Located a short flight from Juneau along the west side of Seymour Canal, Pack Creek is one of Alaska’s premier brown bear–viewing areas. The creek fills with spawning humpback and chum salmon during July and August, and they attract the bears, which in turn attract the people.
Most visitors arrive on day trips from Juneau on the local air taxis. Others come aboard kayaks and boats, or with commercially guided groups.
Pack Creek is jointly managed and staffed by the U.S. Forest Service and the Alaska Department of Fish and Game. Special regulations apply to travel and camping in the area, and it’s only open for visits 9 a.m.–9 p.m.
The number of bears varies greatly through the summer, but most visitors see at least one bear, and often several. Plan to spend a full day—or longer—to increase your odds and to soak in the beauty of the area. Binoculars or a spotting scope are helpful, and photographers should be sure to bring extra digital storage cards and long lenses.
Rubber boots and rain gear are strongly recommended for anyone visiting Pack Creek. Food and drinks must be stowed in a special bear-resistant box, and neither is allowed in the viewing areas.
There are two primary bear-viewing areas along Pack Creek. The most accessible is a sandy spit of land right at the mouth of the creek and a short beach hike from where floatplanes land and boats tie up. A bit more challenging is a beautiful one-mile trail that leads through an old-growth rain forest to a viewing tower. The tower has room for eight people and is an excellent place to watch bears as they pass directly below you.
Forest Service or Fish and Game rangers at Pack Creek will be happy to answer your questions, so it isn’t necessary to come with a guide (unless you can’t otherwise get in). They will not, however, accompany you to the observation tower.

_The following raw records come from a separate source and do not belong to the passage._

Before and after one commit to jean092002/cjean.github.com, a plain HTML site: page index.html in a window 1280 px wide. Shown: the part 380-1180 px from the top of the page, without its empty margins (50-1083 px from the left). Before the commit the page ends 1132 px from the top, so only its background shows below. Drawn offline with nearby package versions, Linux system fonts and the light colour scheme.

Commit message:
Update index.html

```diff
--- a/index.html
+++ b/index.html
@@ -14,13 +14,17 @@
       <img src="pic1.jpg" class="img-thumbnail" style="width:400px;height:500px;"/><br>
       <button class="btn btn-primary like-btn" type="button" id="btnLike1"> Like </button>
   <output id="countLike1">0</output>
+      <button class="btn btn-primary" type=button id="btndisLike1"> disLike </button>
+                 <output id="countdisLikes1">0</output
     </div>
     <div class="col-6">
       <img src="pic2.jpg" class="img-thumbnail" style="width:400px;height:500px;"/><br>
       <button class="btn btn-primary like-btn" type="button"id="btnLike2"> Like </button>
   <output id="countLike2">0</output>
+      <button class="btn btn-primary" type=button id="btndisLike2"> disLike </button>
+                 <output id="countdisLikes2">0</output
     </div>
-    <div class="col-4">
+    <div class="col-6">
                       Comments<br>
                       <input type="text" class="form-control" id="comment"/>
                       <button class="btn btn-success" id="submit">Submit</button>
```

Rules and Regulations
If you travel independently, you will need to obtain a permit and set up a charter with a local air taxi. Guided visitors are provided with transportation and permits, but the fee is much higher. Because of its popularity with both bears and people—and the potential for conflicts between the two—Pack Creek has stringent and rather confusing rules. Permits are required June 1–September 10, and only 24 people per day are allowed during the peak of the bear-viewing season (July 5–Aug. 25).
Reservations cost $50 adults, $25 seniors and children and can be postmarked as early as February 20 for the following summer. Apply early to be sure of getting a permit for the peak season. Of the 24 permits, 4 are held for late arrivals and are available 3 days in advance of your visit. These are in high demand, however, and are chosen by lottery from the applicants who show up.

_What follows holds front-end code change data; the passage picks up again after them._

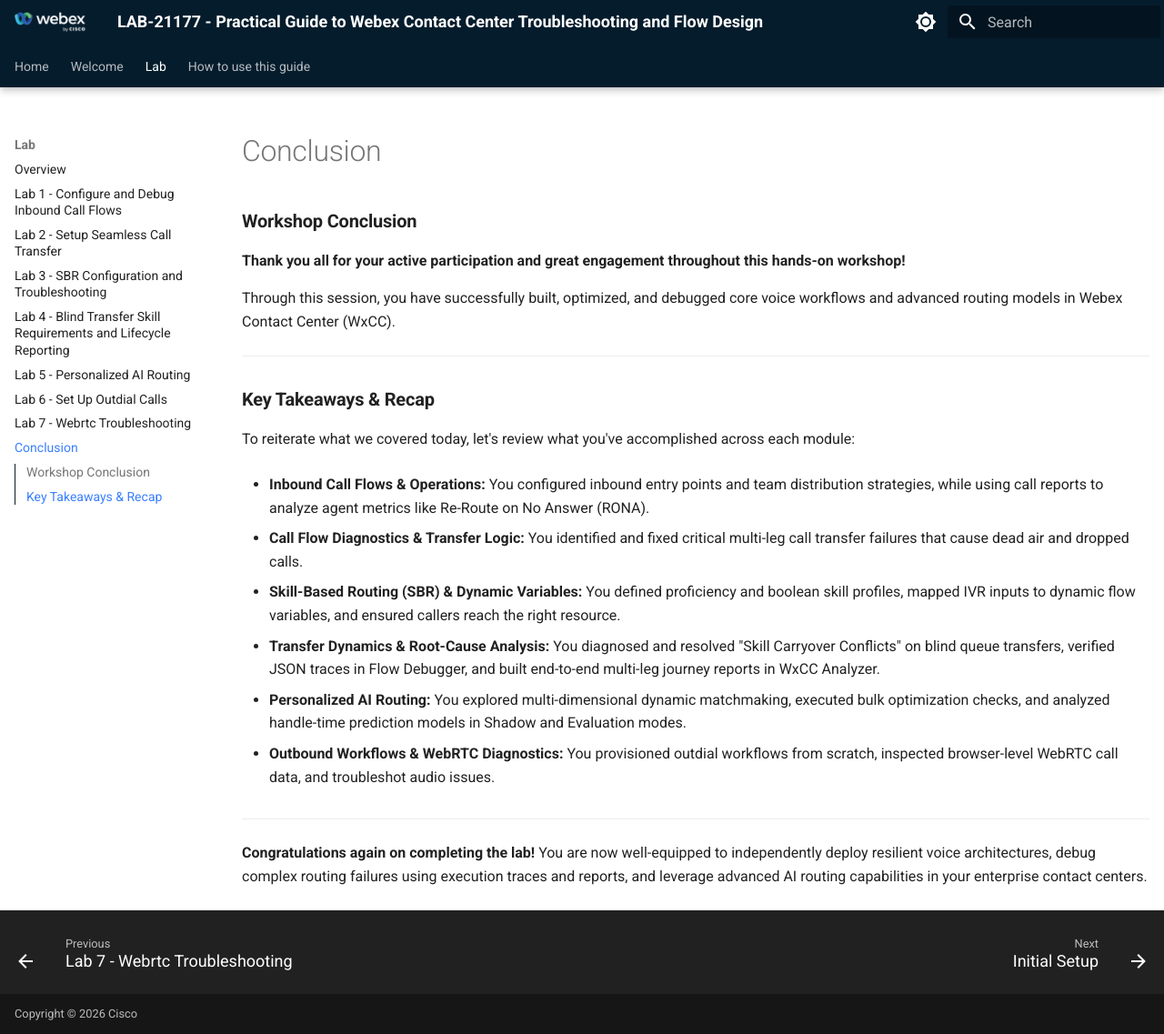
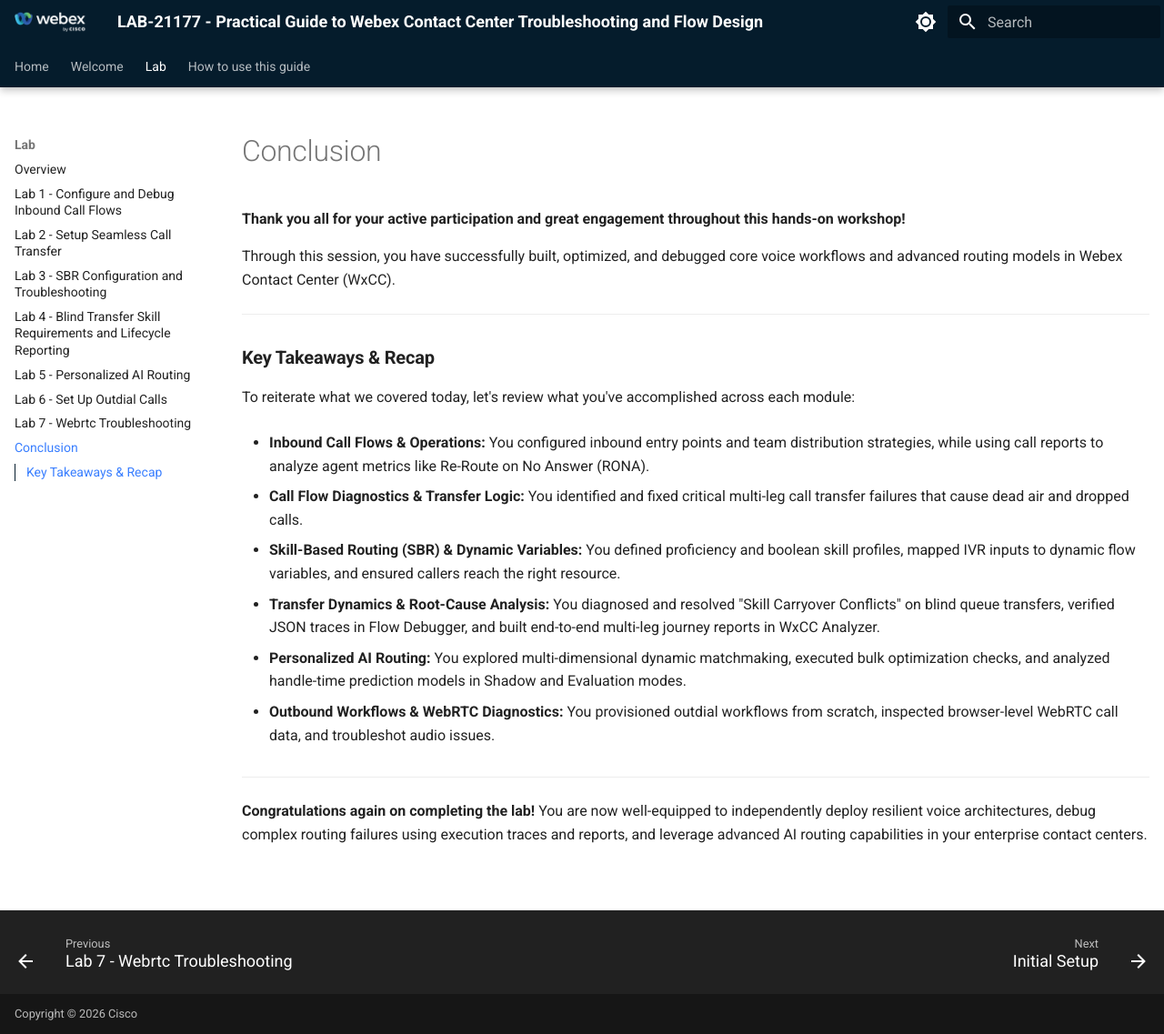
Before and after one commit to WebexCC-SA/LAB-21177, an MkDocs documentation site: the page built from docs/conclusion.md, in a window 1280 px wide and 1137 px high. Shown: the whole window at 91% size. Built offline with MkDocs 1.6.1 and Material for MkDocs 9.7.7, drawn with Linux system fonts in a browser that asks for light colours.

Commit message:
Update conclusion.md

```diff
--- a/docs/conclusion.md
+++ b/docs/conclusion.md
@@ -1,5 +1,3 @@
-### **Workshop Conclusion**
-
 **Thank you all for your active participation and great engagement throughout this hands-on workshop!**
 
 Through this session, you have successfully built, optimized, and debugged core voice workflows and advanced routing models in Webex Contact Center (WxCC).
```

An unlimited number of shoulder-season permits (June 1–July 4 and Aug. 26–Sept. 10, $20 adults, $10 seniors and children) are available, but bear activity is lower. Get additional details from the Forest Service in Juneau (907/586-8800, www.fs.fed.us/r10/tongass).
Getting to Pack Creek

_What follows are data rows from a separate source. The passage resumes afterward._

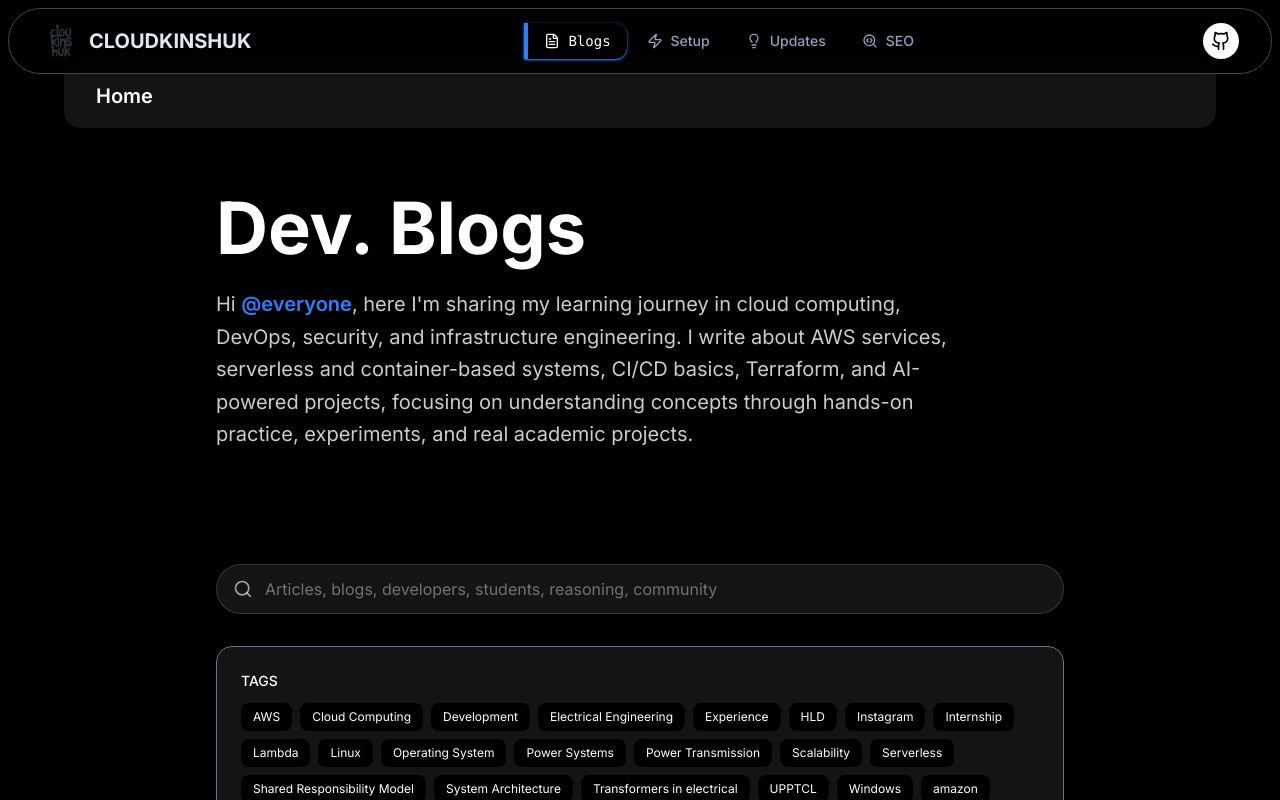
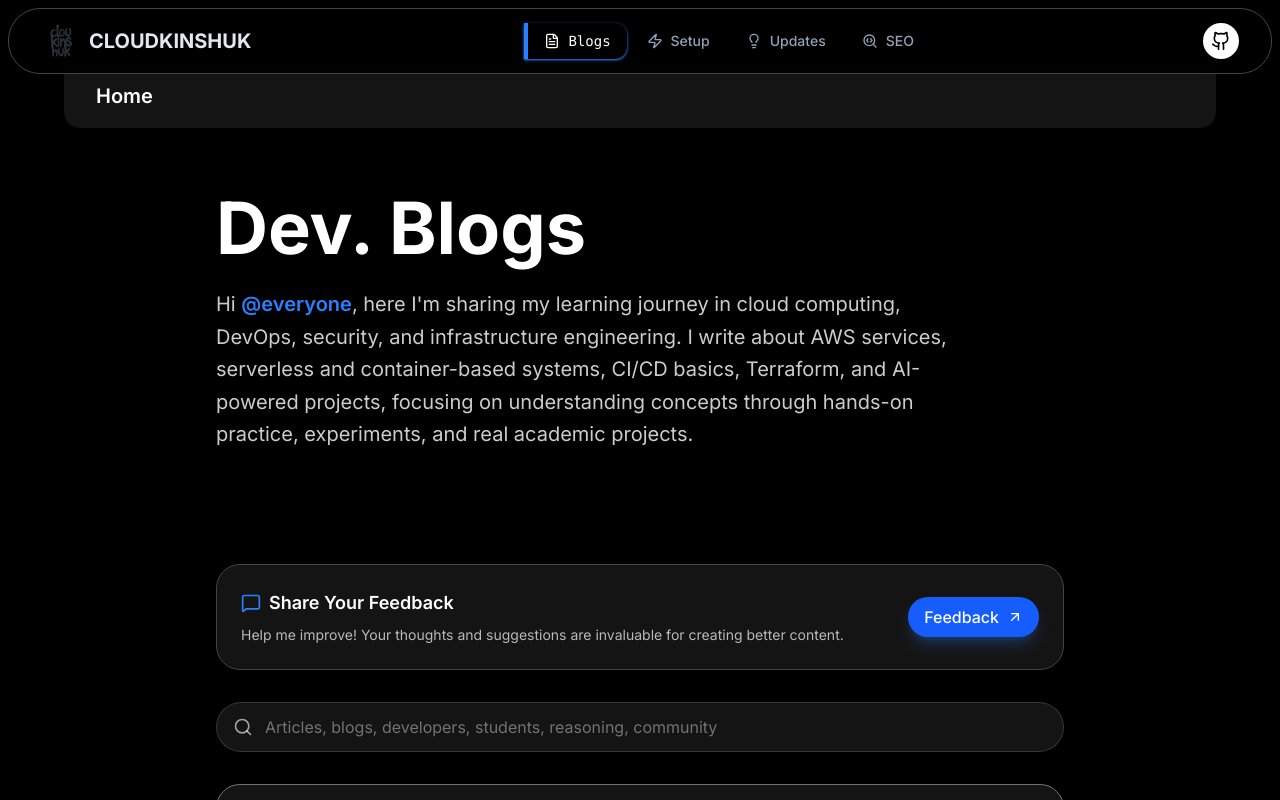
Before and after one commit to kinshukjainn/cloudkinshuk, a Next.js app: page /home-blog in a window 1280 px wide. Shown: the top 800 px of the page. Built offline with nearby package versions, Linux system fonts and the light colour scheme.

Commit message:
small components of feedback is been pasted into the blog page and updated

```diff
--- a/app/(blogs)/home-blog/page.tsx
+++ b/app/(blogs)/home-blog/page.tsx
@@ -1,7 +1,14 @@
 "use client";
 
 import React, { useState, useMemo, useCallback } from "react";
-import { Search, X, ChevronDown, RotateCcw } from "lucide-react";
+import {
+  Search,
+  X,
+  ChevronDown,
+  RotateCcw,
+  ArrowUpRight,
+  MessageSquare,
+} from "lucide-react";
 import Link from "next/link";
 import { motion } from "framer-motion";
 
@@ -310,7 +317,7 @@ const FilterPanel: React.FC<FilterPanelProps> = ({
     <div className="mb-8">
       <button
         onClick={() => setIsOpen(!isOpen)}
-        className="flex md:hidden items-center justify-between w-full px-4 py-3 bg-[#141414] border border-[#444444] rounded-2xl transition-colors duration-200 mb-4"
+        className="flex md:hidden items-center justify-between w-full px-4 py-3 bg-[#141414] border border-[#444444] rounded-4xl transition-colors duration-200 mb-4"
       >
         <span className="text-sm font-medium text-white">
           Filter by tags {activeFiltersCount > 0 && `(${activeFiltersCount})`}
@@ -332,7 +339,7 @@ const FilterPanel: React.FC<FilterPanelProps> = ({
             : "max-h-0 md:max-h-none opacity-0 md:opacity-100"
         } md:opacity-100 md:max-h-none`}
       >
-        <div className="border border-gray-500 bg-[#141414] rounded-2xl p-6">
+        <div className="border border-gray-500 bg-[#141414] rounded-3xl p-6">
           <div>
             <label className="block text-sm font-medium text-white mb-3">
               TAGS {filters.tags.length > 0 && `(${filters.tags.length})`}
@@ -345,7 +352,7 @@ const FilterPanel: React.FC<FilterPanelProps> = ({
                     onClick={() => toggleTag(tag)}
                     className={`px-3 py-1.5 text-xs transition-all duration-200 ${
                       filters.tags.includes(tag)
-                        ? "bg-[#ff9100] text-black font-semibold rounded-full"
+                        ? "bg-blue-400 text-black font-semibold rounded-full"
                         : "bg-black text-white rounded-lg cursor-pointer hover:rounded-full hover:text-white"
                     }`}
                   >
@@ -587,6 +594,40 @@ export default function BlogsPage() {
       </header>
 
       <div className="max-w-4xl mx-auto px-6 py-12">
+        {/* Feedback Card */}
+        <motion.div
+          initial={{ opacity: 0, y: 20 }}
+          animate={{ opacity: 1, y: 0 }}
+          transition={{ duration: 0.5 }}
+          className="mb-8 bg-[#141414] rounded-3xl p-6 border border-[#444444] transition-all duration-300"
+        >
+          <div className="flex flex-col sm:flex-row items-start sm:items-center justify-between gap-4">
+            <div className="flex-1">
+              <div className="flex items-center gap-2 mb-2">
+                <MessageSquare className="w-5 h-5 text-blue-500" />
+                <h3 className="text-lg font-semibold text-white">
+                  Share Your Feedback
+                </h3>
+              </div>
+
+              <p className="text-white/70 text-sm">
+                Help me improve! Your thoughts and suggestions are invaluable
+                for creating better content.
+              </p>
+            </div>
+
+            <a
+              href="https://feedbacks.cloudkinshuk.in/"
+              target="_blank"
+              rel="noopener noreferrer"
+              className="inline-flex items-center gap-2 px-4 py-2 bg-blue-600 hover:bg-blue-700 text-white font-medium rounded-3xl transition-all duration-200 hover:scale-105 active:scale-95 whitespace-nowrap shadow-lg shadow-blue-500/25"
+            >
+              Feedback
+              <ArrowUpRight className="w-4 h-4" />
+            </a>
+          </div>
+        </motion.div>
+
         <SearchBar
           searchInput={searchInput}
           setSearchInput={setSearchInput}
```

Most visitors to Pack Creek arrive by floatplane on day trips from Juneau, landing next to the south sand spit. The following companies fly to Pack Creek: Alaska Fly ’n’ Fish Charters (907/790-2120, www.alaskabyair.com), Alaska Seaplane Service (907/789-3331 or 800/478-3360, www.flyalaskaseaplanes.com), and Ward Air (907/789-9150, www.wardair.com).
The costs vary depending on how many people are on the flight, but with four in a group the price drops to $210 per person round-trip (but you’ll need to get your own permit).
© Don Pitcher from Moon Alaska, 10th Edition